INFORMATION SUPPLIED →

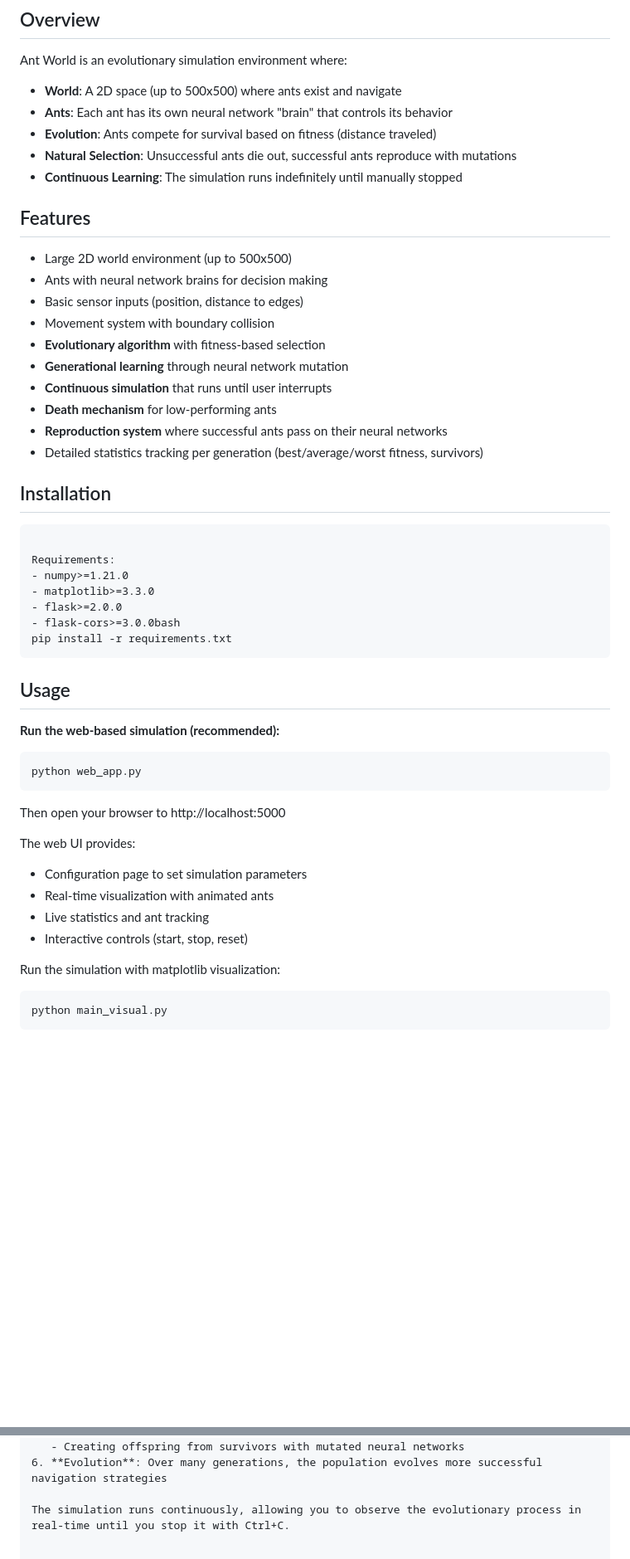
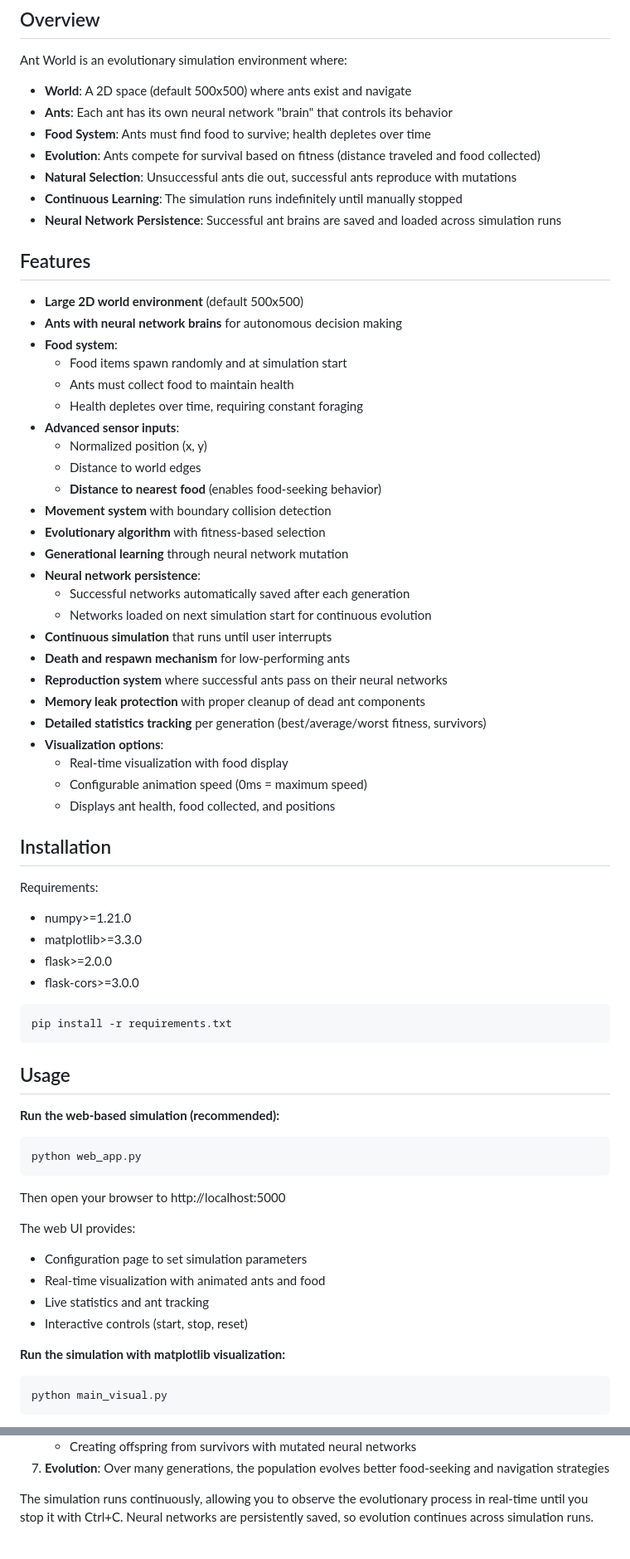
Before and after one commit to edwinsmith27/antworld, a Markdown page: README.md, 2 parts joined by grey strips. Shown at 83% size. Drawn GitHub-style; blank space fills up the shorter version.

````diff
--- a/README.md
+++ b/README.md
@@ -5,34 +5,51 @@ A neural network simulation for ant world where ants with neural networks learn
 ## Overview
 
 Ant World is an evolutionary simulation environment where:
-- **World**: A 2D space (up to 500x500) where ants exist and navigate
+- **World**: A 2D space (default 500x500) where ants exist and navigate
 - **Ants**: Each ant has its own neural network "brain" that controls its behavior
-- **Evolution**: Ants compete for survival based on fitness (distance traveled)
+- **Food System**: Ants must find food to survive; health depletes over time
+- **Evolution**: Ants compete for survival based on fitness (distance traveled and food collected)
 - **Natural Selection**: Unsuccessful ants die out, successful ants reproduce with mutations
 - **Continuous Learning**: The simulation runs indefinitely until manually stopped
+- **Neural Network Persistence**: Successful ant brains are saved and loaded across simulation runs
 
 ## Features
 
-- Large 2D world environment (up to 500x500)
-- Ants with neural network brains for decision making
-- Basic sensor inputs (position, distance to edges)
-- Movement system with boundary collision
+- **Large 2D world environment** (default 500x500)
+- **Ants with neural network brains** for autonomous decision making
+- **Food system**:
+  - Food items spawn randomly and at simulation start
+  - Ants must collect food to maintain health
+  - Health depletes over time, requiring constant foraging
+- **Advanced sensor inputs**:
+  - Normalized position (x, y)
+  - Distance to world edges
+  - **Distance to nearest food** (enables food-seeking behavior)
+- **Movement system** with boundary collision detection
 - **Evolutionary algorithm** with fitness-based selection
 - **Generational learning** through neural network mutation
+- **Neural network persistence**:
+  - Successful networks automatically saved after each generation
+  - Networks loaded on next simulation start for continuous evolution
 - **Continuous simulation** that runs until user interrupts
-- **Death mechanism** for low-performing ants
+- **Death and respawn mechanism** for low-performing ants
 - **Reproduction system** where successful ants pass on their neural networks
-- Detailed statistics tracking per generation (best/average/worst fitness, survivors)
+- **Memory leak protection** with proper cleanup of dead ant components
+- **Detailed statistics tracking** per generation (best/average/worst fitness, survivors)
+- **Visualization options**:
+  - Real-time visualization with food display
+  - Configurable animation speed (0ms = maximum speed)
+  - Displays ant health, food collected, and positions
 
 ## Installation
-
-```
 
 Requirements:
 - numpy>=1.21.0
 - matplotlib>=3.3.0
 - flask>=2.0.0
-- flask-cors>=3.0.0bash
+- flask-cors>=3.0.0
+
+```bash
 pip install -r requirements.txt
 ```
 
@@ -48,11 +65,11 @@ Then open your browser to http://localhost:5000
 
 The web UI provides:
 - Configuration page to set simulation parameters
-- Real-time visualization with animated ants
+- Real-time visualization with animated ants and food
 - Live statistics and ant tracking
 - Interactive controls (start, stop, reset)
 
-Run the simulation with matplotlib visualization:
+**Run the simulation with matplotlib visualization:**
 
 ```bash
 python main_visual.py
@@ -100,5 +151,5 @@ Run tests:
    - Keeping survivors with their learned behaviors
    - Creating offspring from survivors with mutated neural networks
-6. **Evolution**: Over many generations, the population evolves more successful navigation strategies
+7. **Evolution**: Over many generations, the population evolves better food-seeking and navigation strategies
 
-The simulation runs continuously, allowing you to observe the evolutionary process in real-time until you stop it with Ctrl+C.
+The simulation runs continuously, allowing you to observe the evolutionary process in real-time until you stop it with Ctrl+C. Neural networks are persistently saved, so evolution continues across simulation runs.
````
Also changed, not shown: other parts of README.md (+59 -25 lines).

* * *

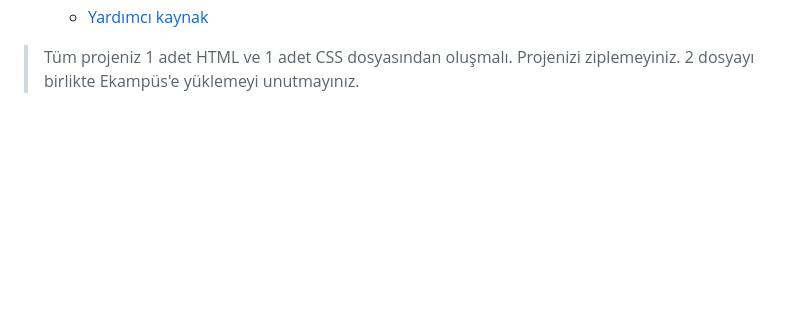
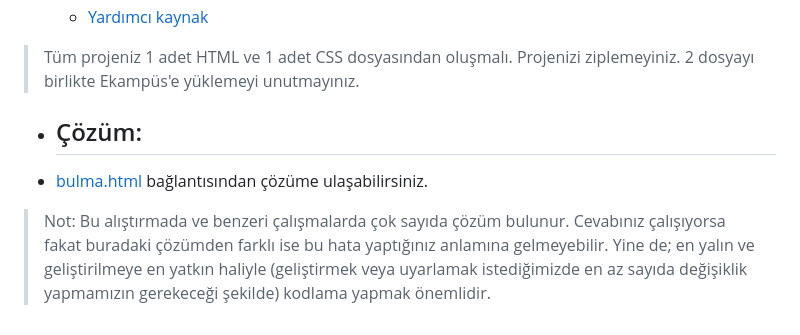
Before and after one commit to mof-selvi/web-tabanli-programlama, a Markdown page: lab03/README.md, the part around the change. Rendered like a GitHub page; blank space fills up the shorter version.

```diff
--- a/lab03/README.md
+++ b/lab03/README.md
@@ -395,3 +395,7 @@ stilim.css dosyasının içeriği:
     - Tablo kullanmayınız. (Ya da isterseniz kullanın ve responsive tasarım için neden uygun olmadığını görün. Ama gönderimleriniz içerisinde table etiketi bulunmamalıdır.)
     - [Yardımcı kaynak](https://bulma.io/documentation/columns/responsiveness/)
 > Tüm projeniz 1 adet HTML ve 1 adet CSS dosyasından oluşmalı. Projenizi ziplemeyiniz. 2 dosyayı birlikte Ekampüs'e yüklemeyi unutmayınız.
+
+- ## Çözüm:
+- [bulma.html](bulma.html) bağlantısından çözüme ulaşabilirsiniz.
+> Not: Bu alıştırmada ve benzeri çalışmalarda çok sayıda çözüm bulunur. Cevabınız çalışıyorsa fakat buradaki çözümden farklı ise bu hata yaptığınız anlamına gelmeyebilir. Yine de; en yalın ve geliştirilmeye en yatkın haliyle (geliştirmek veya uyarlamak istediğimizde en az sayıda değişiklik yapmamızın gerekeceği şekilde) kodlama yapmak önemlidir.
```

YOUR TASK →
If a line in the records above has the word "where", copy it.

TASK SOLUTION →
@@ -5,34 +5,51 @@ A neural network simulation for ant world where ants with neural networks learn
 Ant World is an evolutionary simulation environment where:
-- **World**: A 2D space (up to 500x500) where ants exist and navigate
+- **World**: A 2D space (default 500x500) where ants exist and navigate
 - **Reproduction system** where successful ants pass on their neural networks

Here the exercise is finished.